Information provided below:

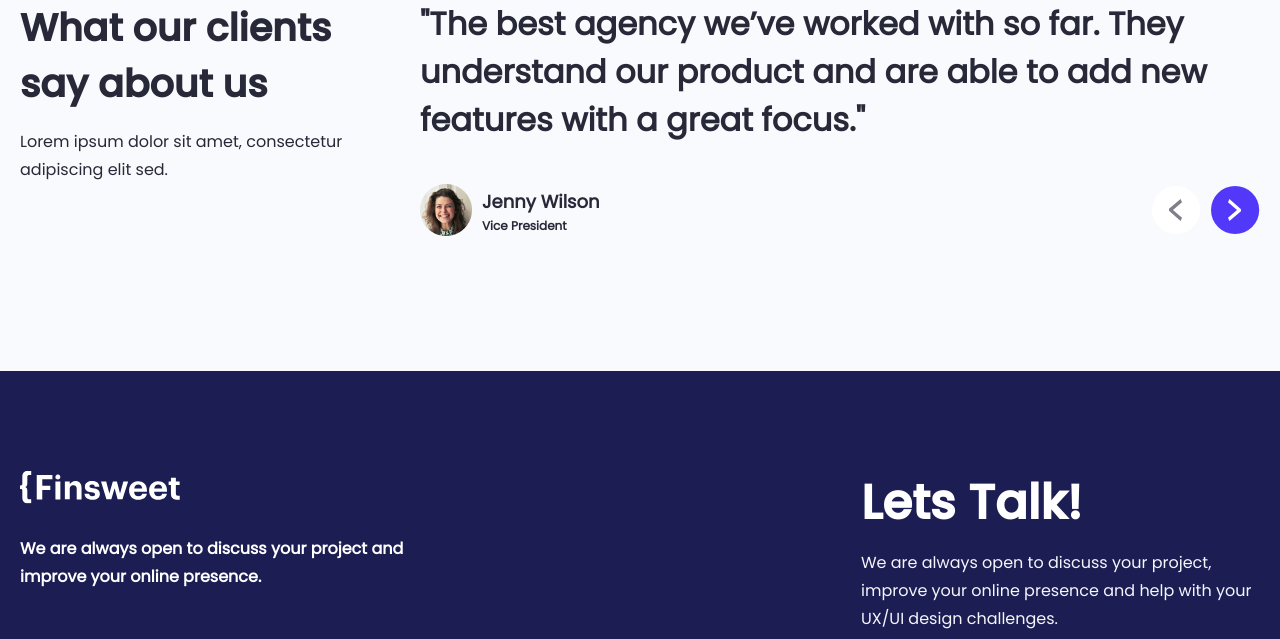
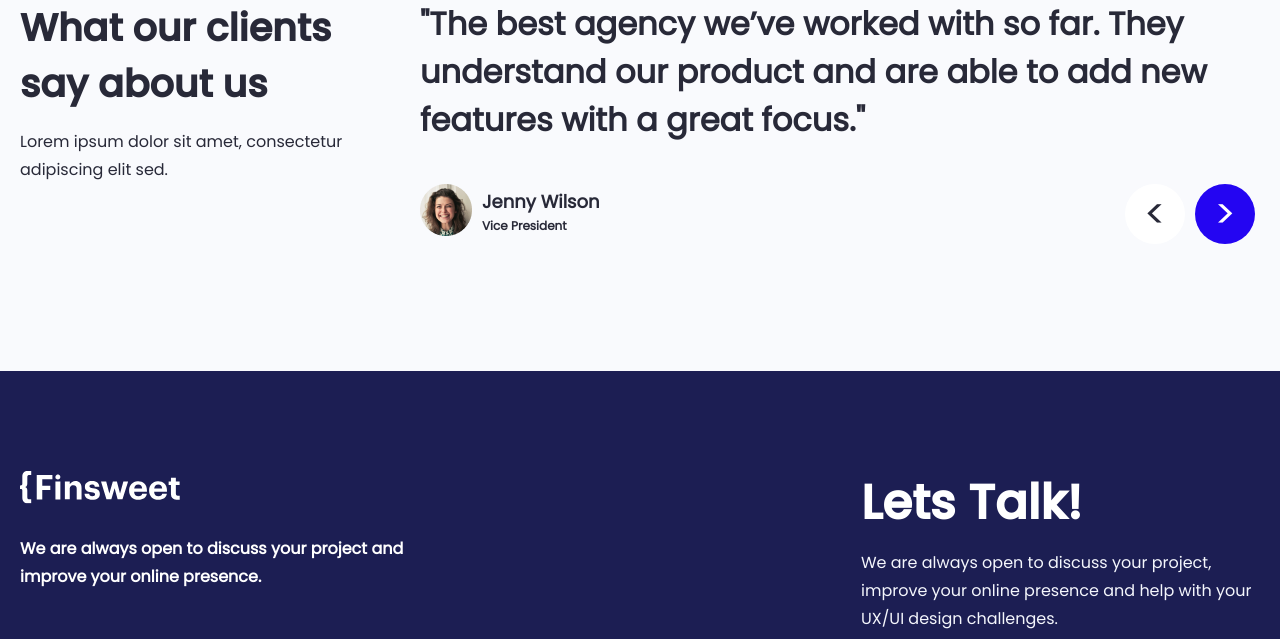
Before and after one commit to jasurumarov/finsweet, a plain HTML site: page index.html in a window 1280 px wide. Shown: the part 4029-4668 px from the top of the page. Drawn offline with nearby package versions, Linux system fonts and the light colour scheme.

Commit message:
CAROUSEL FINISHED

```diff
--- a/index.html
+++ b/index.html
@@ -285,6 +285,9 @@
                   <div class="item">
                     <h3>"The best agency we’ve worked with so far. They understand our product and are able to add new features with a great focus."</h3>
                   </div>
+                  <div class="item">
+                    <h3>"The best agency we’ve worked with so far. They understand our product and are able to add new features with a great focus."</h3>
+                  </div>
                 </div>
                 <div class="clients-right-bottom">
                   <div class="clients-profile">
@@ -295,14 +298,6 @@
                       <h4>Jenny Wilson</h4>
                       <p>Vice President</p>
                     </div>
-                  </div>
-                  <div class="svg">
-                    <svg width="108" height="48" viewBox="0 0 108 48" fill="none" xmlns="http://www.w3.org/2000/svg">
-                      <ellipse cx="83.0997" cy="24" rx="24.0997" ry="24" fill="#5239FA"/>
-                      <path d="M77.4141 35L76 31.7805L85.0305 24.0894L76 16.2195L77.4141 13L89 23.374V25.1626L77.4141 35Z" fill="white"/>
-                      <ellipse cx="24.0995" cy="24" rx="24.0997" ry="24" transform="rotate(-180 24.0995 24)" fill="white"/>
-                      <path opacity="0.6" d="M28.5859 13L30 16.2195L20.9695 23.9106L30 31.7805L28.5859 35L17 24.626L17 22.8374L28.5859 13Z" fill="#282938"/>
-                    </svg>
                   </div>
                 </div>
               </div>
@@ -524,7 +519,8 @@
         loop: true,
         margin: 10,
         nav: true,
-        dots: true,
+        navText: "<>",
+        dots: false,
         responsive: {
           0: {
             items: 1,
--- a/scss/pages/_home.scss
+++ b/scss/pages/_home.scss
@@ -348,6 +348,23 @@
                     }
                     .owl-nav {
                         position: absolute;
+                        right: 0;
+                        bottom: -105px;
+                        .owl-prev {
+                            width: 60px;
+                            border-radius: 50%;
+                            background: #FFF;
+                            color: $black-color;
+                            font-size: 40px;
+
+                        }
+                        .owl-next {
+                            width: 60px;
+                            border-radius: 50%;
+                            background: $blue-color;
+                            color: white;
+                            font-size: 40px;
+                        }
                     }
                 }
                 .clients-right-bottom {
```
Also changed, not shown: scss/style.css, 1 other file.
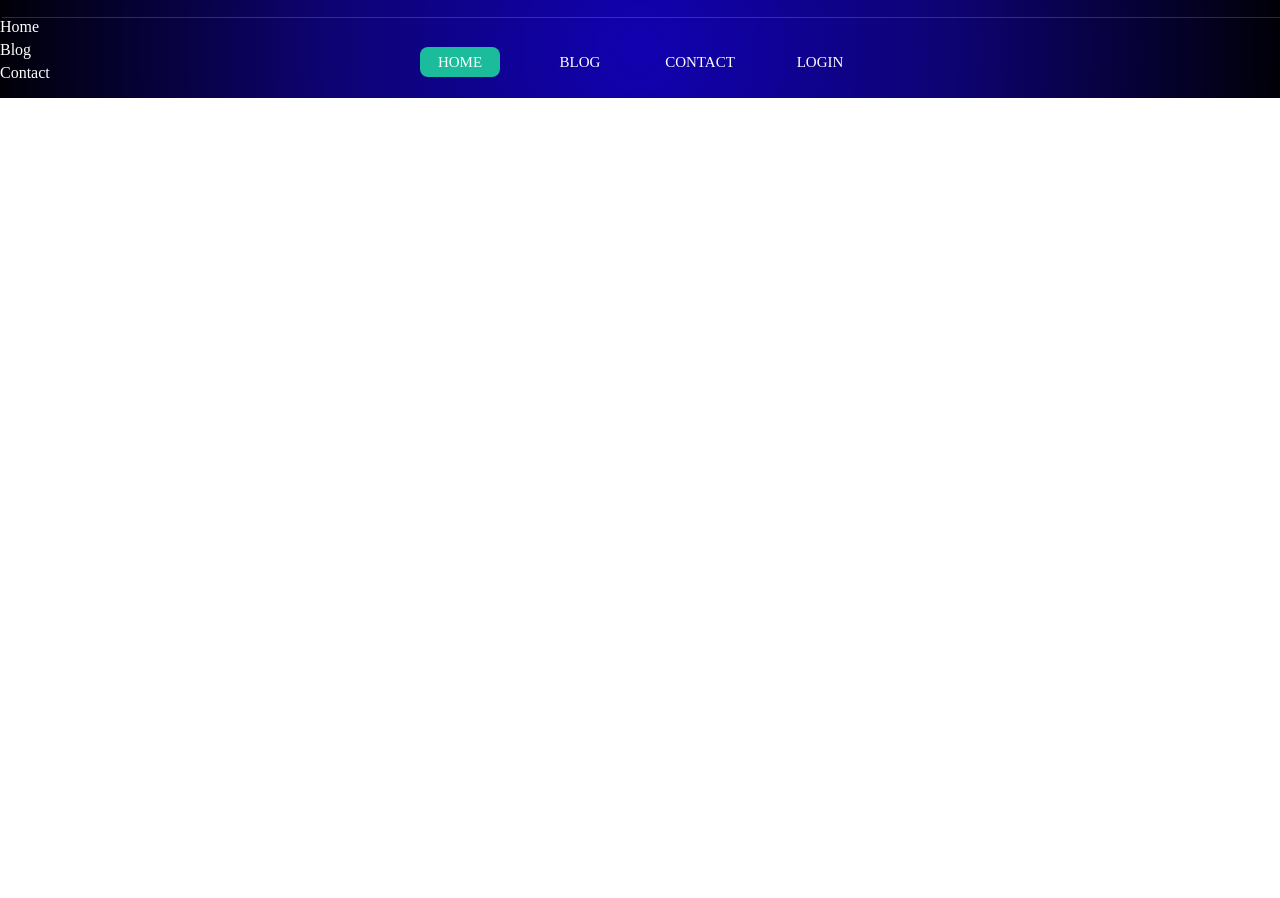
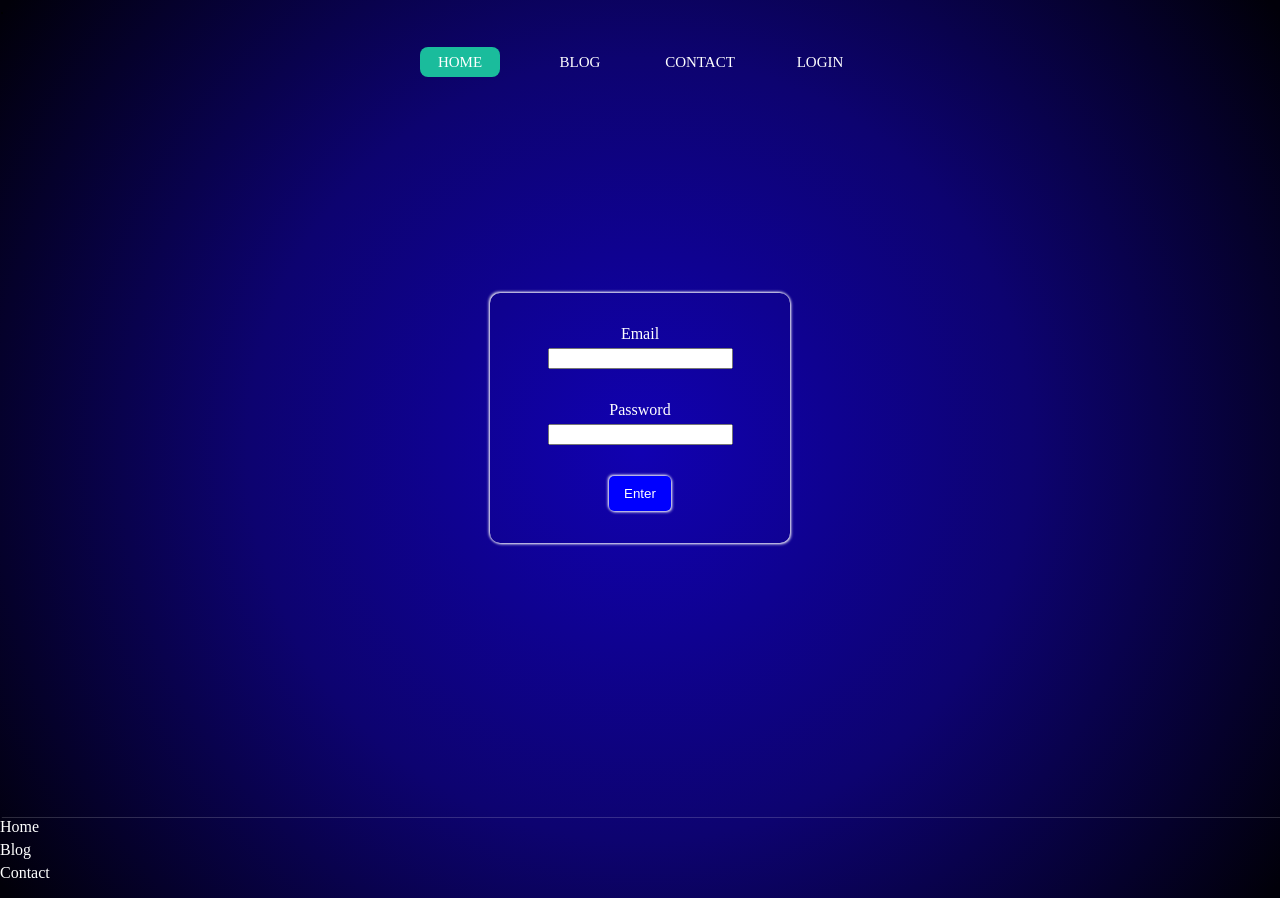
Before and after one commit to ericerac/ericerac, a Nuxt app: page /login in a window 1280 px wide. Before the commit the page ends 800 px from the top, so only its background shows below. Built offline with nearby package versions, Linux system fonts and the light colour scheme; no server answers.

Commit message:
login page

```diff
--- a/components/menuNav.vue
+++ b/components/menuNav.vue
@@ -1,10 +1,11 @@
 <template>
+
     <div class="bloc_nav">
         <nav>
 	<RouterLink to="/">Home</RouterLink>
 	<RouterLink to="/">Blog</RouterLink>
 	<RouterLink to="/">Contact</RouterLink>
-	<RouterLink to="/">Login</RouterLink>
+	<RouterLink to="/login">Login</RouterLink>
 	<RouterLink to="/" v-if="user">Login</RouterLink>
 	<RouterLink to="/" v-if="user">Login</RouterLink>
 	<RouterLink to="/" v-if="user">Login</RouterLink>
--- /dev/null
+++ b/pages/login.vue
@@ -0,0 +1,80 @@
+<template>
+    <div class="bloc_login">
+        <div class="bloc_input">
+            <label for="email">Email
+        <input type="email" v-model="email" name="email" >
+    </label>
+        <label for="password">Password
+        <input type="password" v-model="password" name="password">
+    </label>
+        <button class="btn">
+            Enter
+        </button>
+    </div>
+    </div>
+</template>
+
+<script setup>
+import { ref } from 'vue';
+
+let email = ref("")
+let password = ref("")
+
+definePageMeta({
+  middleware: ["routing"]
+  // or middleware: 'auth'
+})
+
+
+
+
+</script>
+
+<style lang="css" scoped>
+
+.bloc_login{
+    display: flex;
+    width: 100vw;
+    height: 100vh;
+    align-items: center;
+}
+
+.bloc_input{
+    display: flex;
+    flex-direction: column;
+    justify-content: space-evenly;
+    align-items: center;
+    text-align: center;
+    margin: auto;
+    width:300px;
+    height:250px;
+    box-shadow: 1px 1px 3px white, -1px -1px 3px white;
+    border-radius: 10px;
+}
+.btn{
+color: white;
+background-color: blue;
+border-radius: 5px;
+padding :10px 15px;
+border: none;
+box-shadow: 1px 1px 3px white, -1px -1px 3px white;
+}
+.btn:hover{
+    color: white;
+background-color: blue;
+border-radius: 5px;
+
+transform: scale(1.2);
+animation-duration: .3s;
+box-shadow: 2px 2px 5px white,-2px -2px 5px white;
+}
+input:focus {
+  color: red;
+}
+label{
+    display: flex;
+    flex-direction: column;
+    gap: 5px;
+    color:white
+}
+</style>
```
Also changed, not shown: middleware/routing.js (added, +13 -0 lines).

End of Information provided.

## What is being asked
If a line of the data above contains "white", copy it out.

## Task result
-                      <path d="M77.4141 35L76 31.7805L85.0305 24.0894L76 16.2195L77.4141 13L89 23.374V25.1626L77.4141 35Z" fill="white"/>
-                      <ellipse cx="24.0995" cy="24" rx="24.0997" ry="24" transform="rotate(-180 24.0995 24)" fill="white"/>
+                            color: white;
+    box-shadow: 1px 1px 3px white, -1px -1px 3px white;
+color: white;
+box-shadow: 1px 1px 3px white, -1px -1px 3px white;
+    color: white;
+box-shadow: 2px 2px 5px white,-2px -2px 5px white;
+    color:white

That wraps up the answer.